__Required action__:
Each line of the data has to be written out again exactly as shown.

__Exercise input__:
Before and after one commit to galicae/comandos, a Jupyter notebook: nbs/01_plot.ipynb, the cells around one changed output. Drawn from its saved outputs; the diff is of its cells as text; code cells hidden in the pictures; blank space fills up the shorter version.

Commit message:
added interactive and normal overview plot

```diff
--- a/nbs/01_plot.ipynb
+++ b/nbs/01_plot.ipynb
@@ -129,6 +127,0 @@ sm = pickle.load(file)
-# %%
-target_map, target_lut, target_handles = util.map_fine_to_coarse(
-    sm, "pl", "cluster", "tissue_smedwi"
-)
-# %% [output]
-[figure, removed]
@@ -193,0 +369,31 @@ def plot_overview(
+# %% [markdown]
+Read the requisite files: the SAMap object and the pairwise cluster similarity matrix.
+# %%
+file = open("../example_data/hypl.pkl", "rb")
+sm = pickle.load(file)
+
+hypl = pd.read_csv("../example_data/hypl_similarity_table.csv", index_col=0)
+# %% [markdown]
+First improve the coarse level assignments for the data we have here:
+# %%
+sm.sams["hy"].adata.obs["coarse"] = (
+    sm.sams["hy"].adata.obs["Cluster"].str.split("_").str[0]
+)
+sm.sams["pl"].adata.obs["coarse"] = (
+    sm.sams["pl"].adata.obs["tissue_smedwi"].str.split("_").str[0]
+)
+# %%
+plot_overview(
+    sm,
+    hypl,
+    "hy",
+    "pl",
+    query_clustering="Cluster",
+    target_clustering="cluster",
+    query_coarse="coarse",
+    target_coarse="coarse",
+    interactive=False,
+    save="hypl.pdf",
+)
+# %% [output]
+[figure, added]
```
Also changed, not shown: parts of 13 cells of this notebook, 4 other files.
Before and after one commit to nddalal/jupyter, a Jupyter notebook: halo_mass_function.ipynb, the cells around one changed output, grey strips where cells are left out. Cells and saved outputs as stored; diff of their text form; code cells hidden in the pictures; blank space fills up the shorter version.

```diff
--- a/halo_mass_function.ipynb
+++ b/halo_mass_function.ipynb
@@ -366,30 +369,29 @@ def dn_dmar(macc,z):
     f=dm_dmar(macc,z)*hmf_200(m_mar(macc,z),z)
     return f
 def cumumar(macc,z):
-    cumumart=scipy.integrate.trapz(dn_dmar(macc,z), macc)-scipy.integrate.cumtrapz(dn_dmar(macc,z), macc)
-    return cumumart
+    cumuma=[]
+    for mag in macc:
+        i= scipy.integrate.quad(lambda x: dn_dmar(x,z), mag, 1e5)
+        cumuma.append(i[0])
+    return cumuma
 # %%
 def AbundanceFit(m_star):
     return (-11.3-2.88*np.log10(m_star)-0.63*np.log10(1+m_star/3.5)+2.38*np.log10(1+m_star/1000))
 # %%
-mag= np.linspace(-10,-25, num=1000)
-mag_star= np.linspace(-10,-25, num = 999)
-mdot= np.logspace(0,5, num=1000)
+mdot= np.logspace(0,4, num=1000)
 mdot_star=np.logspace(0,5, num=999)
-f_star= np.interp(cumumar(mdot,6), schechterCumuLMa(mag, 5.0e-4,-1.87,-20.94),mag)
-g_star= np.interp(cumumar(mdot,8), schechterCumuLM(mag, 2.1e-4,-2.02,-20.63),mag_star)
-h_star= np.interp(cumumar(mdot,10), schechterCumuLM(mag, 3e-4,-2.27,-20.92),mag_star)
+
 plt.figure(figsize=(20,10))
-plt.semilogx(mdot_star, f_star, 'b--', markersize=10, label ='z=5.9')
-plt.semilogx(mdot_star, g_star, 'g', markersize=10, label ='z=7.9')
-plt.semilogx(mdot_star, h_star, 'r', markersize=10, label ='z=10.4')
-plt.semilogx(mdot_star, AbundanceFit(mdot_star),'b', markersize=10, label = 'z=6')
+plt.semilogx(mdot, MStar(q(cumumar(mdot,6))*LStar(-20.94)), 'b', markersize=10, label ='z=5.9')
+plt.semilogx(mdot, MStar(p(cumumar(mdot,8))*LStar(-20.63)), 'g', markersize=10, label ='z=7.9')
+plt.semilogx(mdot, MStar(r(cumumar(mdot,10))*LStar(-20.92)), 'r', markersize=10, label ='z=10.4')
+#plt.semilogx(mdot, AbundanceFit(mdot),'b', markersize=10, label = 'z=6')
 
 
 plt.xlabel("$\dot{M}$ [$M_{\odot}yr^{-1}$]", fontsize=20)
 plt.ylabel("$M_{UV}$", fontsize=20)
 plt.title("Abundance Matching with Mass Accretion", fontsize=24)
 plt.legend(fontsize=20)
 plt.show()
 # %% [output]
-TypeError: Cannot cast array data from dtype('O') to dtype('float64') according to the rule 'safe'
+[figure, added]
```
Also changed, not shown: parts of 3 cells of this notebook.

__Result__:
Before and after one commit to galicae/comandos, a Jupyter notebook: nbs/01_plot.ipynb, the cells around one changed output. Drawn from its saved outputs; the diff is of its cells as text; code cells hidden in the pictures; blank space fills up the shorter version.

Commit message:
added interactive and normal overview plot

```diff
--- a/nbs/01_plot.ipynb
+++ b/nbs/01_plot.ipynb
@@ -129,6 +127,0 @@ sm = pickle.load(file)
-# %%
-target_map, target_lut, target_handles = util.map_fine_to_coarse(
-    sm, "pl", "cluster", "tissue_smedwi"
-)
-# %% [output]
-[figure, removed]
@@ -193,0 +369,31 @@ def plot_overview(
+# %% [markdown]
+Read the requisite files: the SAMap object and the pairwise cluster similarity matrix.
+# %%
+file = open("../example_data/hypl.pkl", "rb")
+sm = pickle.load(file)
+
+hypl = pd.read_csv("../example_data/hypl_similarity_table.csv", index_col=0)
+# %% [markdown]
+First improve the coarse level assignments for the data we have here:
+# %%
+sm.sams["hy"].adata.obs["coarse"] = (
+    sm.sams["hy"].adata.obs["Cluster"].str.split("_").str[0]
+)
+sm.sams["pl"].adata.obs["coarse"] = (
+    sm.sams["pl"].adata.obs["tissue_smedwi"].str.split("_").str[0]
+)
+# %%
+plot_overview(
+    sm,
+    hypl,
+    "hy",
+    "pl",
+    query_clustering="Cluster",
+    target_clustering="cluster",
+    query_coarse="coarse",
+    target_coarse="coarse",
+    interactive=False,
+    save="hypl.pdf",
+)
+# %% [output]
+[figure, added]
```
Also changed, not shown: parts of 13 cells of this notebook, 4 other files.
Before and after one commit to nddalal/jupyter, a Jupyter notebook: halo_mass_function.ipynb, the cells around one changed output, grey strips where cells are left out. Cells and saved outputs as stored; diff of their text form; code cells hidden in the pictures; blank space fills up the shorter version.

```diff
--- a/halo_mass_function.ipynb
+++ b/halo_mass_function.ipynb
@@ -366,30 +369,29 @@ def dn_dmar(macc,z):
     f=dm_dmar(macc,z)*hmf_200(m_mar(macc,z),z)
     return f
 def cumumar(macc,z):
-    cumumart=scipy.integrate.trapz(dn_dmar(macc,z), macc)-scipy.integrate.cumtrapz(dn_dmar(macc,z), macc)
-    return cumumart
+    cumuma=[]
+    for mag in macc:
+        i= scipy.integrate.quad(lambda x: dn_dmar(x,z), mag, 1e5)
+        cumuma.append(i[0])
+    return cumuma
 # %%
 def AbundanceFit(m_star):
     return (-11.3-2.88*np.log10(m_star)-0.63*np.log10(1+m_star/3.5)+2.38*np.log10(1+m_star/1000))
 # %%
-mag= np.linspace(-10,-25, num=1000)
-mag_star= np.linspace(-10,-25, num = 999)
-mdot= np.logspace(0,5, num=1000)
+mdot= np.logspace(0,4, num=1000)
 mdot_star=np.logspace(0,5, num=999)
-f_star= np.interp(cumumar(mdot,6), schechterCumuLMa(mag, 5.0e-4,-1.87,-20.94),mag)
-g_star= np.interp(cumumar(mdot,8), schechterCumuLM(mag, 2.1e-4,-2.02,-20.63),mag_star)
-h_star= np.interp(cumumar(mdot,10), schechterCumuLM(mag, 3e-4,-2.27,-20.92),mag_star)
+
 plt.figure(figsize=(20,10))
-plt.semilogx(mdot_star, f_star, 'b--', markersize=10, label ='z=5.9')
-plt.semilogx(mdot_star, g_star, 'g', markersize=10, label ='z=7.9')
-plt.semilogx(mdot_star, h_star, 'r', markersize=10, label ='z=10.4')
-plt.semilogx(mdot_star, AbundanceFit(mdot_star),'b', markersize=10, label = 'z=6')
+plt.semilogx(mdot, MStar(q(cumumar(mdot,6))*LStar(-20.94)), 'b', markersize=10, label ='z=5.9')
+plt.semilogx(mdot, MStar(p(cumumar(mdot,8))*LStar(-20.63)), 'g', markersize=10, label ='z=7.9')
+plt.semilogx(mdot, MStar(r(cumumar(mdot,10))*LStar(-20.92)), 'r', markersize=10, label ='z=10.4')
+#plt.semilogx(mdot, AbundanceFit(mdot),'b', markersize=10, label = 'z=6')
 
 
 plt.xlabel("$\dot{M}$ [$M_{\odot}yr^{-1}$]", fontsize=20)
 plt.ylabel("$M_{UV}$", fontsize=20)
 plt.title("Abundance Matching with Mass Accretion", fontsize=24)
 plt.legend(fontsize=20)
 plt.show()
 # %% [output]
-TypeError: Cannot cast array data from dtype('O') to dtype('float64') according to the rule 'safe'
+[figure, added]
```
Also changed, not shown: parts of 3 cells of this notebook.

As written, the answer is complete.